Including: why Maggie Thatcher was right to get rid of the trade unions, and maybe less right about the banking sector deregulation; and nature’s solution to overpopulation.

Good morning

The headlines:

  1. Margaret Thatcher.

    Link: how to deal with trade unions.

    I think it’s often quite difficult to attribute economic success to a specific economic policy or set of policies. Sometimes, the outcome is simply fortuitous. And usually, the strength of the causal link is determined by the relative fame of the person making it.

    Nevertheless, where Maggie was concerned, you can make some factual assertions about her approach to trade unions (she took away their power). You can also make factual assertions about unemployment during her time as prime minister (the highest levels of record) and the number of people employed today (higher than ever). Her fans attribute this turnaround to her liberalisation of the labour market. Her critics accuse her of causing the current crisis by liberalising the banking sector.

    I’m guessing that John Major and Tony Blair would like to take the credit for the labour turnaround in their obituaries – only they never really reversed what Mrs Thatcher had put in place.

    And because I get to make the causal link here today, rightly or wrongly, I think she was bang on the money where the unions were concerned. While I agree that there is a need to protect workers’ rights against the Capitalist Man, there is also a need to limit workers’ rights from making the company unsustainable*.

    An protectionist trade union driven solely by greed for power and higher wages and power is just as dangerous and radical an economic force as a capitalist sector driven solely by greed for competitive power and profit. They are flipsides of the same economic stakeholder coin.

    Which, I guess, also makes me a critic of liberalisation taken too far…

    Either way – may she rest in peace.

    (For a fuller obituary, read here).

    *An example: the mining strikes in South Africa eventually led to union workers getting their wage demands; but then subsequently, the mines began the process of arranging mass firings in order to maintain their profitability.¬†This is not the best outcome…

  2. Bird Flu.

    Link: the trouble with nature.

    China is well-panicked by the outbreak of a new strain of bird flu (H7N9). And there is a somewhat wide-spread slaughter of poultry just in case.

    I guess it’s not really surprising that these potential epidemics regularly seem to have a Chinese origin. 19% of the world’s population living in 6% of the land space – that’s some close proximity.

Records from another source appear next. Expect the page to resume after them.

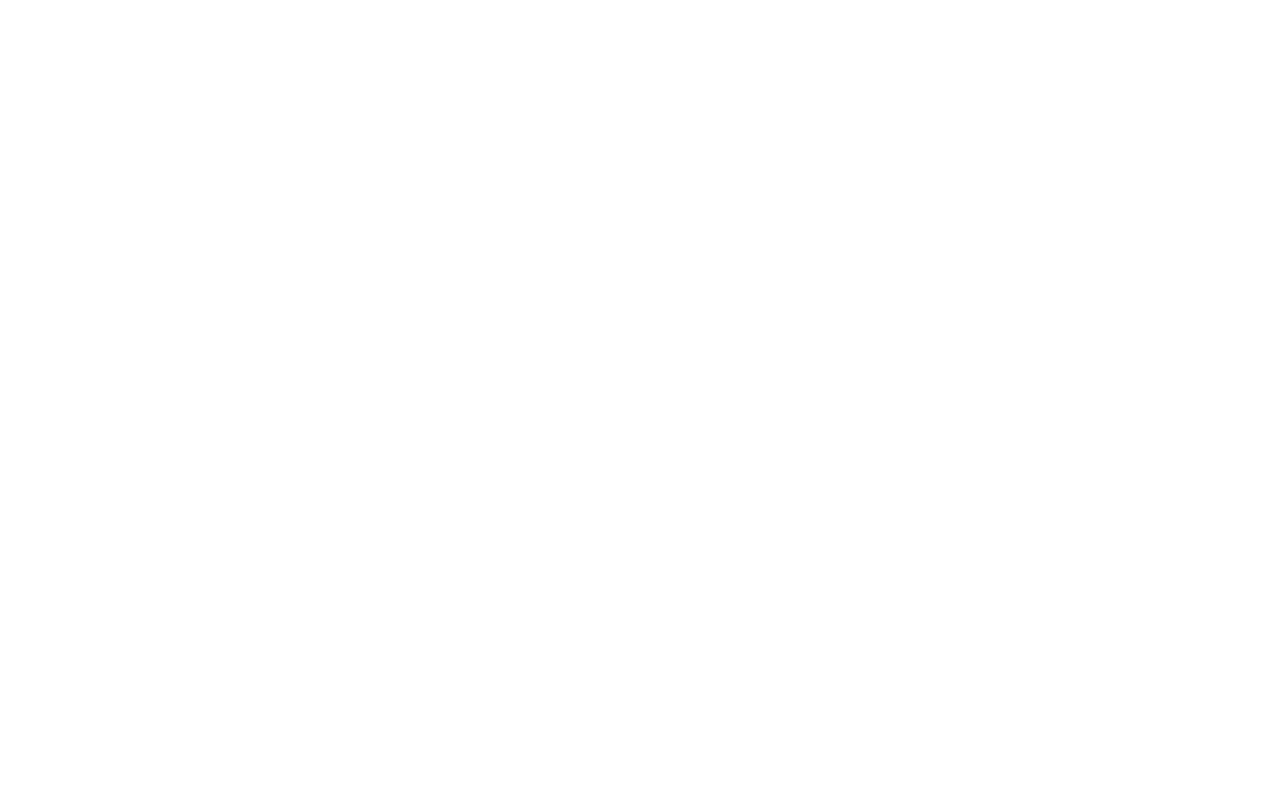
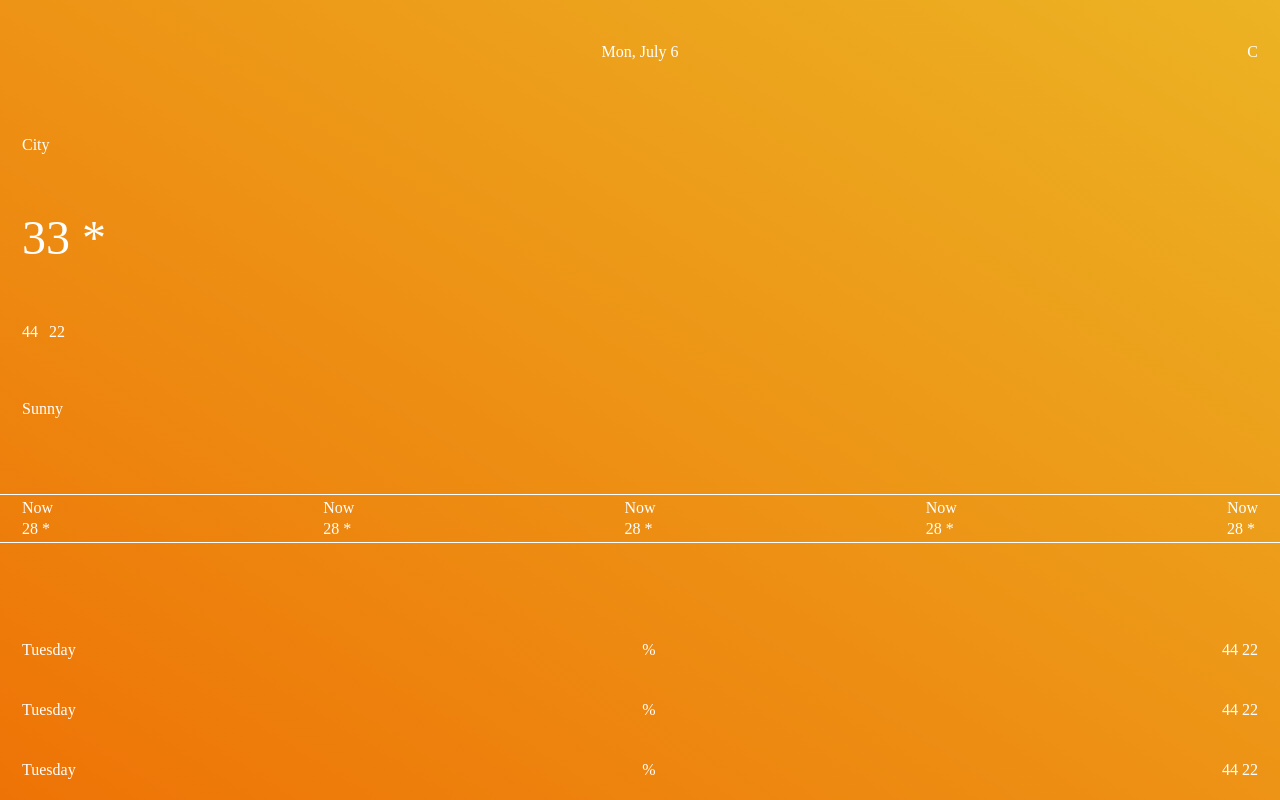
Before and after one commit to mlevitas94/weather-API, a React (Create React App) app: page /1 in a window 1280 px wide. Built offline with nearby package versions, Linux system fonts and the light colour scheme.

Commit message:
full report page

```diff
--- a/src/App.js
+++ b/src/App.js
@@ -1,10 +1,12 @@
 import {Switch, Route} from 'react-router-dom'
+import FullReport from './pages/FullReport/FullReport';
 import Home from './pages/Home/Home'
 function App() {
   return (
     <div className="App">
       <Switch>
         <Route exact path='/' component={Home}/>
+        <Route exact path='/:location' component={FullReport}/>
       </Switch>
     </div>
   );
--- /dev/null
+++ b/src/pages/FullReport/FullReport.js
@@ -0,0 +1,69 @@
+import React from 'react'
+import { connect } from 'react-redux'
+import './FullReport.scss'
+
+const FullReport = () => {
+    return (
+        <div className='fullReportCont'>
+            <div className='header'>
+                <h3>Mon, July 6</h3>
+                <div className='tempType'>C</div>
+            </div>
+            <div className='mainInfo'>
+                <div className='infoColumnLeft'>
+                    <h4>City</h4>
+                    <span className='temp'>33 *</span>
+                    <div className='highLow'>
+                        <span className='high'>44</span>
+                        <span className='low'>22</span>
+                    </div>
+                    <div className='description'>
+                        Sunny
+                    </div>
+                </div>
+            </div>
+            <div className='hourly'>
+                <div>
+                    <span>Now</span>
+                    <span>28 *</span>
+                </div>
+                <div>
+                    <span>Now</span>
+                    <span>28 *</span>
+                </div>
+                <div>
+                    <span>Now</span>
+                    <span>28 *</span>
+                </div>
+                <div>
+                    <span>Now</span>
+                    <span>28 *</span>
+                </div>
+                <div>
+                    <span>Now</span>
+                    <span>28 *</span>
+                </div>
+            </div>
+            <div className='threeDay'>
+                <div className='row'>
+                    <span>Tuesday</span>
+                    <span>%</span>
+                    <div className='highLow'><span>44</span> <span>22</span></div>
+                </div>
+                <div className='row'>
+                    <span>Tuesday</span>
+                    <span>%</span>
+                    <div className='highLow'><span>44</span> <span>22</span></div>
+                </div>
+                <div className='row'>
+                    <span>Tuesday</span>
+                    <span>%</span>
+                    <div className='highLow'><span>44</span> <span>22</span></div>
+                </div>
+            </div>
+
+        </div>
+    )
+}
+
+export default connect()(FullReport)
--- /dev/null
+++ b/src/pages/FullReport/FullReport.scss
@@ -0,0 +1,63 @@
+@import "../../variables.scss";
+
+.fullReportCont {
+    height: 100vh;
+    display: flex;
+    flex-direction: column;
+    justify-content: space-between;
+    background: $sunny;
+    color: $white;
+    .header {
+        position: relative;
+        margin-top: 44px;
+        text-align: center;
+        .tempType {
+            position: absolute;
+            right: 22px;
+            top: 0;
+        }
+    }
+    .mainInfo {
+        margin: 0 22px;
+        height: 35%;
+        .infoColumnLeft {
+            height: 100%;
+            display: flex;
+            flex-direction: column;
+            justify-content: space-between;
+            .temp {
+                display: block;
+                font-size: $size2;
+            }
+            .highLow {
+                display: flex;
+                span {
+                    margin-right: 11px;
+                }
+            }
+        }
+    }
+    .hourly {
+        padding: 0 22px;
+        display: flex;
+        justify-content: space-between;
+        border-top: 1px solid $white;
+        border-bottom: 1px solid $white;
+        div {
+            span {
+                display: block;
+                margin: 5px 0;
+            }
+        }
+    }
+    .threeDay {
+        display: flex;
+        flex-direction: column;
+        margin: 0 22px;
+        .row {
+            margin: 22px 0;
+            display: flex;
+            justify-content: space-between;
+        }
+    }
+}
--- a/src/pages/Home/Home.js
+++ b/src/pages/Home/Home.js
@@ -30,7 +30,7 @@
             <div className='middleFlex'>
                 <h1>Weather API</h1>
                 <div className='searchBar'>
-                    <input maxLength="100" value={props.searcheQuery} type='text' onChange={(e) => {  }} />
+                    <input maxLength="100" value={props.searcheQuery} type='text' onChange={(e) => { autoComplete(e) }} />
                     <div className='autoCompleteCont'>
                         {
                             props.searchQuery.length > 0 && props.searchedLocations.length === 0 ?
--- a/src/variables.scss
+++ b/src/variables.scss
@@ -1,2 +1,12 @@
+// font sizes
+
 $size1 : 1.5rem;
 $size2 : 3rem;
+
+//font colors
+
+$white : white;
+
+//background colors
+
+$sunny : linear-gradient(to top right, #EE7306, #ECB324);
```
Also changed, not shown: 1 other file (tests, documents, lock files or other folders).
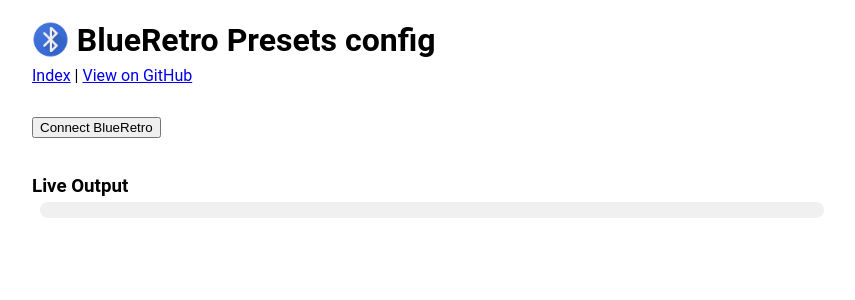
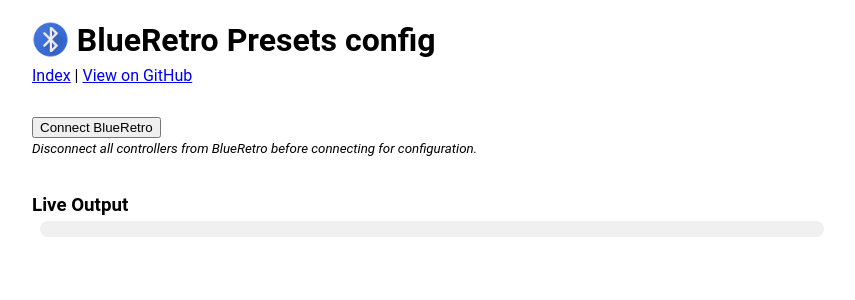
Before and after one commit to darthcloud/BlueRetroWebCfg, a Jekyll site: the page built from blueretro_presets.html, in a window 1280 px wide. Shown: the top 300 px of the page, without its empty margins (208-1063 px from the left). Built offline with Jekyll 4.4.1, drawn with Linux system fonts in a browser that asks for light colours.

Commit message:
Align guideline as in adv cfg for other pages

```diff
--- a/blueretro_presets.html
+++ b/blueretro_presets.html
@@ -7,7 +7,8 @@
 {% include_relative _includes/intro.html %}
 
 <div id="divBtConn">
-    <button id="btConn">Connect BlueRetro</button>
+    <button id="btConn">Connect BlueRetro</button><br>
+    <small><i>Disconnect all controllers from BlueRetro before connecting for configuration.</i></small>
 </div>
 <div id="divInputCfg" style="display:none;margin-bottom:1em;">
     <h2 style="margin:0;">Mapping Config</h2>
--- a/blueretro_presets.js
+++ b/blueretro_presets.js
@@ -218,6 +218,16 @@
     divSave.appendChild(btn);
     divSave.setAttribute("style", "margin-top:1em;");
 
+    var div = document.createElement("div");
+    div.id = "inputSaveText";
+    div.setAttribute("style", "display:none;margin-top:1em;");
+    var p = document.createElement("p");
+    p.setAttribute("style", "font-style:italic;font-size:small;color:green;");
+    p.innerText = "Config saved, mapping changes take effect immediately.";
+
+    div.appendChild(p);
+    divSave.appendChild(div);
+
     /* Append first cfg */
     divMappingGrp = document.createElement("div");
     var divInputCfg = document.getElementById("divInputCfg");
@@ -331,6 +341,7 @@
 }
 
 function saveInput() {
+    document.getElementById("inputSaveText").style.display = 'none';
     var preset = Number(document.getElementById("presetsName").value);
     var nbMapping = presets[preset].map.length;
     var cfgSize = nbMapping*8 + 3;
@@ -357,6 +368,7 @@
     return new Promise(function(resolve, reject) {
         writeInputCfg(cfgId, cfg)
         .then(_ => {
+            document.getElementById("inputSaveText").style.display = 'block';
             log('Input ' + cfgId + ' Config saved');
             resolve();
         })
--- a/n64_ctrlpak.html
+++ b/n64_ctrlpak.html
@@ -8,7 +8,8 @@
 
 <!-- Base on https://www.html5rocks.com/en/tutorials/file/dndfiles// -->
 <div id="divBtConn">
-    <button id="btConn">Connect BlueRetro</button>
+    <button id="btConn">Connect BlueRetro</button><br>
+    <small><i>Disconnect all controllers from BlueRetro before connecting for pak management.</i></small>
 </div>
 <div id="divFileSelect" style="display:none;margin-bottom:1em;">
     Select BlueRetro controller pak bank:
--- a/ota.html
+++ b/ota.html
@@ -8,7 +8,8 @@
 
 <!-- Base on https://www.html5rocks.com/en/tutorials/file/dndfiles// -->
 <div id="divBtConn">
-    <button id="btConn">Connect BlueRetro</button>
+    <button id="btConn">Connect BlueRetro</button><br>
+    <small><i>Disconnect all controllers from BlueRetro before connecting for update.</i></small>
 </div>
 <div id="divFwSelect" style="display:none;margin-bottom:1em;">
     Select firmware:
```
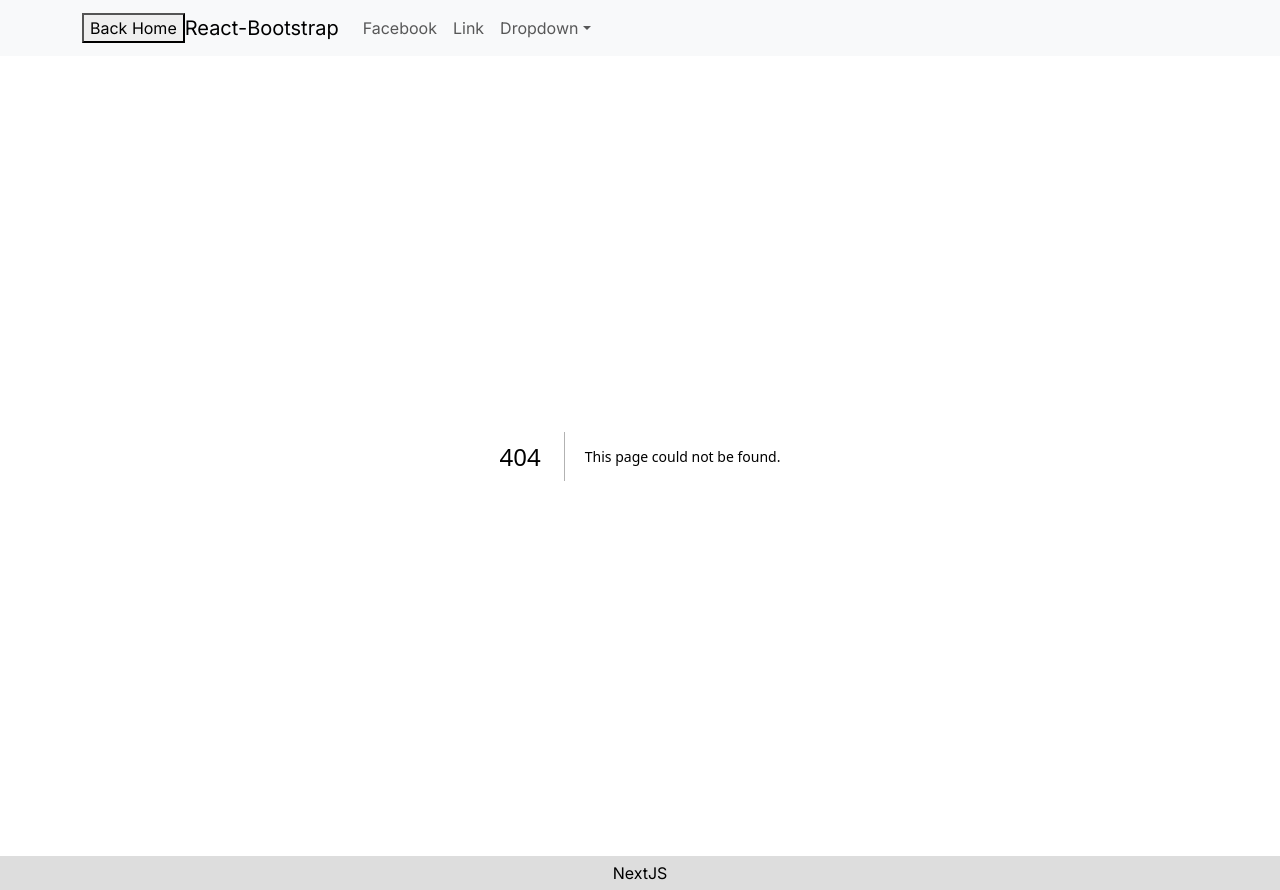
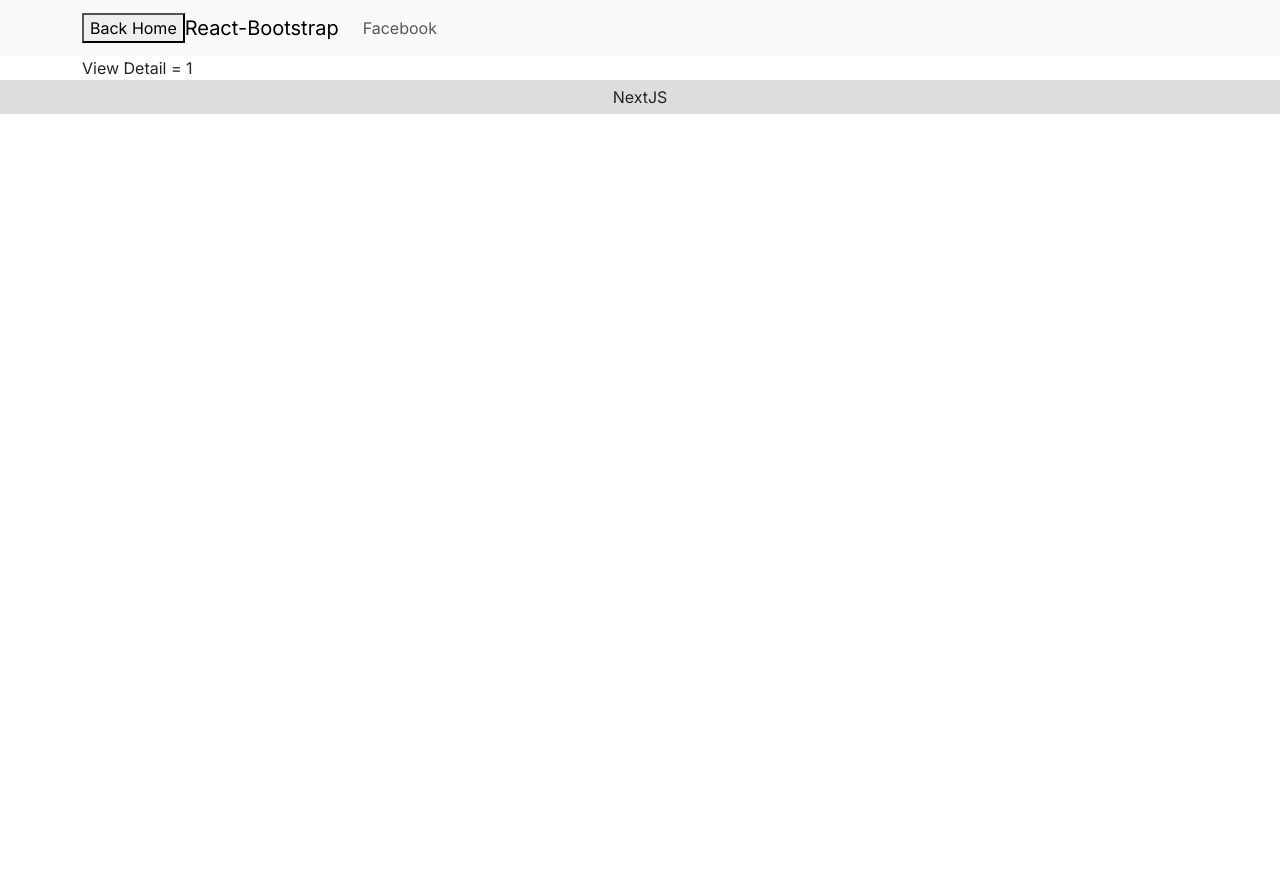
Before and after one commit to NguyenPhucTrong/NextJS, a Next.js app: page /facebook/1 in a window 1280 px wide. Before the commit this address had no page. After the commit the page ends 800 px from the top, so only its background shows below. Built offline with nearby package versions, Linux system fonts and the light colour scheme.

Commit message:
Tạo Page by id

```diff
--- a/src/app/components/app.header.tsx
+++ b/src/app/components/app.header.tsx
@@ -24,20 +24,6 @@ const AppHeader = () => {
               <Link href="/facebook" className="nav-link">
                 Facebook
               </Link>
-              <Nav.Link href="#link">Link</Nav.Link>
-              <NavDropdown title="Dropdown" id="basic-nav-dropdown">
-                <NavDropdown.Item href="#action/3.1">Action</NavDropdown.Item>
-                <NavDropdown.Item href="#action/3.2">
-                  Another action
-                </NavDropdown.Item>
-                <NavDropdown.Item href="#action/3.3">
-                  Something
-                </NavDropdown.Item>
-                <NavDropdown.Divider />
-                <NavDropdown.Item href="#action/3.4">
-                  Separated link
-                </NavDropdown.Item>
-              </NavDropdown>
             </Nav>
           </Navbar.Collapse>
         </Container>
--- a/src/app/components/app.table.tsx
+++ b/src/app/components/app.table.tsx
@@ -8,6 +8,7 @@ import { Button } from "react-bootstrap";
 import CreateModel from "./create.modal";
 import { useState } from "react";
 import UpdateModel from "./update.modal";
+import Link from "next/link";
 
 interface Iprops {
   blogs: IBlogs[];
@@ -58,7 +59,8 @@ const AppTable = (props: Iprops) => {
                       <td>{item.author}</td>
                       {/* <td>{blog.content}</td> */}
                       <td>
-                        <Button>view</Button>
+                        <Link href={`/facebook/${item.id}`}>View</Link>
+
                         <Button
                           variant="warning"
                           className="mx-3"
--- /dev/null
+++ b/src/app/facebook/[id]/page.tsx
@@ -0,0 +1,22 @@
+"use client";
+
+import Container from "react-bootstrap/Container";
+import Row from "react-bootstrap/Row";
+import Col from "react-bootstrap/Col";
+
+const ViewDetailBlog = ({ params }: { params: { id: string } }) => {
+  console.log("check:", params);
+  return (
+    <div>
+      <Container>
+        <Row>
+          <Col>
+            <div>View Detail = {params.id}</div>
+          </Col>
+        </Row>
+      </Container>
+    </div>
+  );
+};
+
+export default ViewDetailBlog;
```
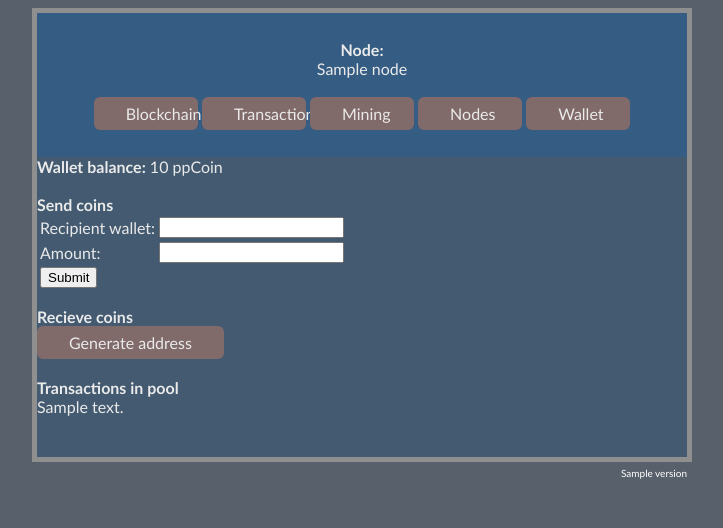
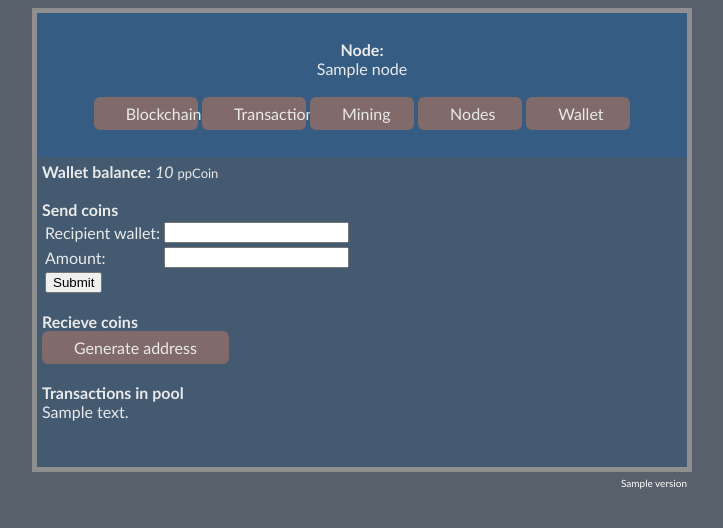
Before and after one commit to dglund/ppcoin, a Python web app: template templates/transactions.html in a window 1280 px wide. Shown: the top 528 px of the page, without its empty margins (278-1001 px from the left). Run offline with Jinja, Linux system fonts and the light colour scheme; the template is opened without the code that fills it: most values are stand-ins (such as "Sample title", 1, 10 or a date in 2020).

Commit message:
minor css and html modifications

```diff
--- a/static/style.css
+++ b/static/style.css
@@ -18,10 +18,11 @@ body {
     background-color: #8f8f8f;
 }
 #first {
-    width: 650px;
+    width: 640px;
     float: left;
     min-height: 300px;
     background-color: #435a70;
+    padding: 5px;
 }
 #second {
     width: 300px;
--- a/templates/transactions.html
+++ b/templates/transactions.html
@@ -4,9 +4,11 @@
 {% endblock %}
 {% block content %}
 
-    <b>Wallet balance:</b> {{ wallet_balance }} ppCoin<br><br>
+    <b>Wallet balance:</b> <i>{{ wallet_balance }}</i> <font size="2">ppCoin</font>
+    <br><br>
 
-    <b>Send coins</b><br>
+    <b>Send coins</b>
+    <br>
     <form action="/transactions/new" method="POST">
     <table>
         <tr>
@@ -24,10 +26,13 @@
     </form>
 
     <b>Recieve coins</b><br>
-    <a href="/generate" class="dynbutton">Generate address</a><br><br>
-
-    <b>Transactions in pool</b><br>
+    <a href="/generate" class="dynbutton">Generate address</a>
+    <br>
+    <br>
+    <b>Transactions in pool</b>
+    <br>
     {% for i in context %}
-        {{ i }} <br>
+        {{ i }}
+    <br>
     {% endfor %}
 {% endblock %}
```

    But it does suggest that nature has its own way of dealing with troublesome humans.

That’s all for now.

Have a good day.